• **PROBLEM DETAILS**
What lines below hold the string "backend"? Copy them all.

** Opening DATASET ENTRIES block **

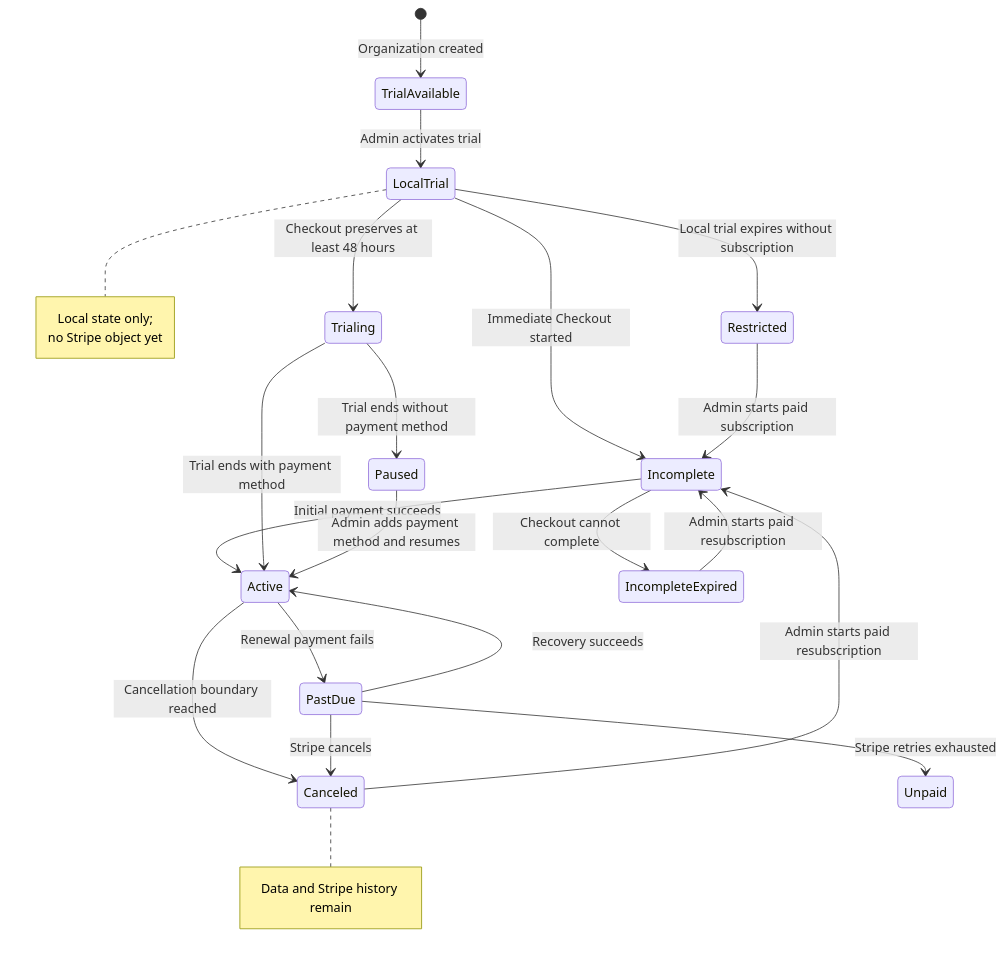
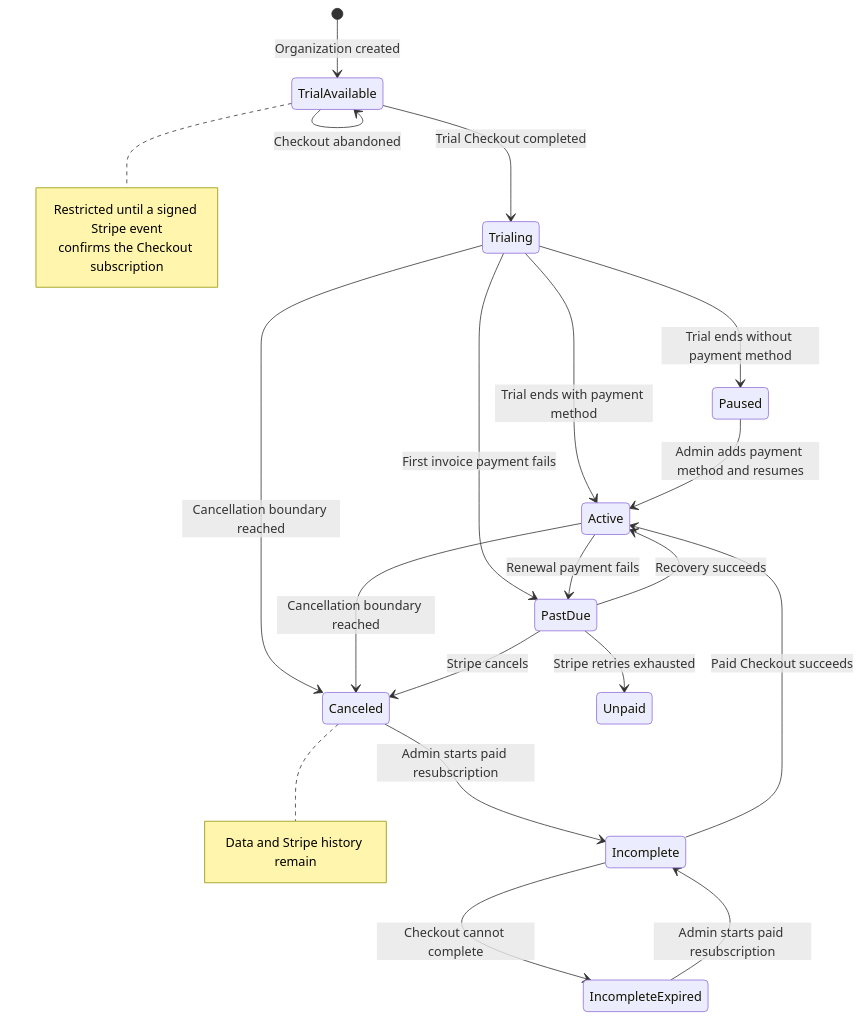
One commit to getnao/nao changed the ninth of 14 diagrams in apps/backend/docs/cloud-billing-stripe.md. Above: the diagram before and after it, drawn with Mermaid. The commit also changed other lines of this file and 27 other files, not shown here.

````diff
--- a/apps/backend/docs/cloud-billing-stripe.md
+++ b/apps/backend/docs/cloud-billing-stripe.md
@@ -462,30 +524,29 @@
 ```mermaid
 stateDiagram-v2
     [*] --> TrialAvailable: Organization created
-    TrialAvailable --> LocalTrial: Admin activates trial
-    LocalTrial --> Incomplete: Immediate Checkout started
-    LocalTrial --> Trialing: Checkout preserves at least 48 hours
-    LocalTrial --> Restricted: Local trial expires without subscription
-    Incomplete --> Active: Initial payment succeeds
+    TrialAvailable --> Trialing: Trial Checkout completed
+    TrialAvailable --> TrialAvailable: Checkout abandoned
+    Incomplete --> Active: Paid Checkout succeeds
     Incomplete --> IncompleteExpired: Checkout cannot complete
     Trialing --> Active: Trial ends with payment method
+    Trialing --> PastDue: First invoice payment fails
     Trialing --> Paused: Trial ends without payment method
+    Trialing --> Canceled: Cancellation boundary reached
     Active --> PastDue: Renewal payment fails
     Active --> Canceled: Cancellation boundary reached
     PastDue --> Active: Recovery succeeds
     PastDue --> Unpaid: Stripe retries exhausted
     PastDue --> Canceled: Stripe cancels
     Paused --> Active: Admin adds payment method and resumes
     Canceled --> Incomplete: Admin starts paid resubscription
     IncompleteExpired --> Incomplete: Admin starts paid resubscription
-    Restricted --> Incomplete: Admin starts paid subscription
 
-    note right of LocalTrial
-        Local state only;
-        no Stripe object yet
+    note right of TrialAvailable
+        Restricted until a signed Stripe event
+        confirms the Checkout subscription
     end note
 
     note right of Canceled
         Data and Stripe history remain
     end note
 ```
````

** Closing DATASET ENTRIES block **

• **YOUR RESPONSE**
One commit to getnao/nao changed the ninth of 14 diagrams in apps/backend/docs/cloud-billing-stripe.md. Above: the diagram before and after it, drawn with Mermaid. The commit also changed other lines of this file and 27 other files, not shown here.
--- a/apps/backend/docs/cloud-billing-stripe.md
+++ b/apps/backend/docs/cloud-billing-stripe.md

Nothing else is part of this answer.